English poetry

Poets Х Biographies Х Poem Themes Х Random Poem Х
The Rating of Poets Х The Rating of Poems

Poem by Walter Raleigh


Her Reply


IF all the world and love were young,
And truth in every shepherd's tongue,
These pretty pleasures might me move
To live with thee and be thy Love.

But Time drives flocks from field to fold;
When rivers rage and rocks grow cold;
And Philomel becometh dumb;
The rest complains of cares to come.

The flowers do fade, and wanton fields
To wayward Winter reckoning yields:
A honey tongue, a heart of gall,
Is fancy's spring, but sorrow's fall.

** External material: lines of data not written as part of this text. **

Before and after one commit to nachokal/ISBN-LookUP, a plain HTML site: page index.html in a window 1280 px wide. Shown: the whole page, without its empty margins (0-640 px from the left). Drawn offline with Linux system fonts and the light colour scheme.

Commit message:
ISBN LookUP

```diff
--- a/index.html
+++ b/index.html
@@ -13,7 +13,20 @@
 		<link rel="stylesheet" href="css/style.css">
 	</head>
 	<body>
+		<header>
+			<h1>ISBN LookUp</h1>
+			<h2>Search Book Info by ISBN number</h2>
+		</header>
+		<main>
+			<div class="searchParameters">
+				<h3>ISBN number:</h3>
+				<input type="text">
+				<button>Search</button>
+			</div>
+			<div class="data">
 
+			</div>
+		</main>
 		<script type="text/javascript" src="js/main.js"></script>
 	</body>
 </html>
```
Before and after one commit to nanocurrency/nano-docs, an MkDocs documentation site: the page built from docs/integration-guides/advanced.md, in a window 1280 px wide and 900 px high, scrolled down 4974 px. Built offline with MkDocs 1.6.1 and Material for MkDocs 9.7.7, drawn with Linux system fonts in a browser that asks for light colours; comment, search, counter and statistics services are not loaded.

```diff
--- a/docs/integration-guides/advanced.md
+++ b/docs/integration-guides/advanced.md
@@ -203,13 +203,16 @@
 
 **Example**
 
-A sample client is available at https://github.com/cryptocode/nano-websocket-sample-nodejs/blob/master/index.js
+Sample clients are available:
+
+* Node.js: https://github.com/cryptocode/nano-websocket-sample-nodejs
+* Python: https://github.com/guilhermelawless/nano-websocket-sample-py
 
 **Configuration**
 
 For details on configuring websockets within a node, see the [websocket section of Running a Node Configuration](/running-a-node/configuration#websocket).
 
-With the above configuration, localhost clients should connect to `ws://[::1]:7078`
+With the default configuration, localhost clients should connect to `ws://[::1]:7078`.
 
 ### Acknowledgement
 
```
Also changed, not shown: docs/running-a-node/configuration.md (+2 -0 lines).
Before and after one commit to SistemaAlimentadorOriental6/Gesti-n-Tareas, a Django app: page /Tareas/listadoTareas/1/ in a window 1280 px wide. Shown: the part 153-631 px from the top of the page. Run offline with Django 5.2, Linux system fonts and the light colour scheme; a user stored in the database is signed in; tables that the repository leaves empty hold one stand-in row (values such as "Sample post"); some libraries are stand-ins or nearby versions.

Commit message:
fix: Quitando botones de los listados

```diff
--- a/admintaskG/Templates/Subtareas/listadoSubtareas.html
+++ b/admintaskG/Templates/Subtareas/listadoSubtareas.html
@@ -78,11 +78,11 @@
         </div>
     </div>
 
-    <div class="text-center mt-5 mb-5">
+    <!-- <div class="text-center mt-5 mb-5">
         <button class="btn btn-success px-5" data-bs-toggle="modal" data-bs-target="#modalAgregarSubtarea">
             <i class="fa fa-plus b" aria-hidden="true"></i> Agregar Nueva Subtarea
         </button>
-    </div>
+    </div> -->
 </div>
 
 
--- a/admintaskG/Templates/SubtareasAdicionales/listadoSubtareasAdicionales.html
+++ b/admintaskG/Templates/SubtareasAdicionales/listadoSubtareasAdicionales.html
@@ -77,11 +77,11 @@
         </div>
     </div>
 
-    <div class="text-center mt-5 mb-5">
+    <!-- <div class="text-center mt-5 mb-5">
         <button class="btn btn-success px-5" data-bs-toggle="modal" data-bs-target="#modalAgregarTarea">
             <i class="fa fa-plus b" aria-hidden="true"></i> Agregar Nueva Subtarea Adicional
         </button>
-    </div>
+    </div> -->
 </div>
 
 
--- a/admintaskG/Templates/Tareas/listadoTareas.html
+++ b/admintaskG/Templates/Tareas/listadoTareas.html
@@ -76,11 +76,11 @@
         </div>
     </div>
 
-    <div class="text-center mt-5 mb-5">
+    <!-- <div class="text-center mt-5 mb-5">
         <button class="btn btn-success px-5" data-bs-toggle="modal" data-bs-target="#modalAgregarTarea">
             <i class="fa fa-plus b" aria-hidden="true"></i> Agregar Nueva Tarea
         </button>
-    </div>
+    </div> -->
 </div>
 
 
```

Thy gowns, thy shoes, thy beds of roses,
Thy cap, thy kirtle, and thy posies,
Soon break, soon wither--soon forgotten,
In folly ripe, in reason rotten.

Thy belt of straw and ivy-buds,
Thy coral clasps and amber studs,--
All these in me no means can move
To come to thee and be thy Love.

But could youth last, and love still breed,
Had joys no date, nor age no need,
Then these delights my mind might move
To live with thee and be thy Love. 



Walter Raleigh


Walter Raleigh's other poems:
  1. On Being Challenged to Write an Epigram in the Manner of Herrick
  2. Sestina Otiosa
  3. If Cynthia Be a Queen
  4. On the Cards and Dice
  5. His Pilgrimage


Poem to print Print

1176 Views



Last Poems


To Russian version


–ейтинг@Mail.ru

English Poetry. E-mail eng-poetry.ru@yandex.ru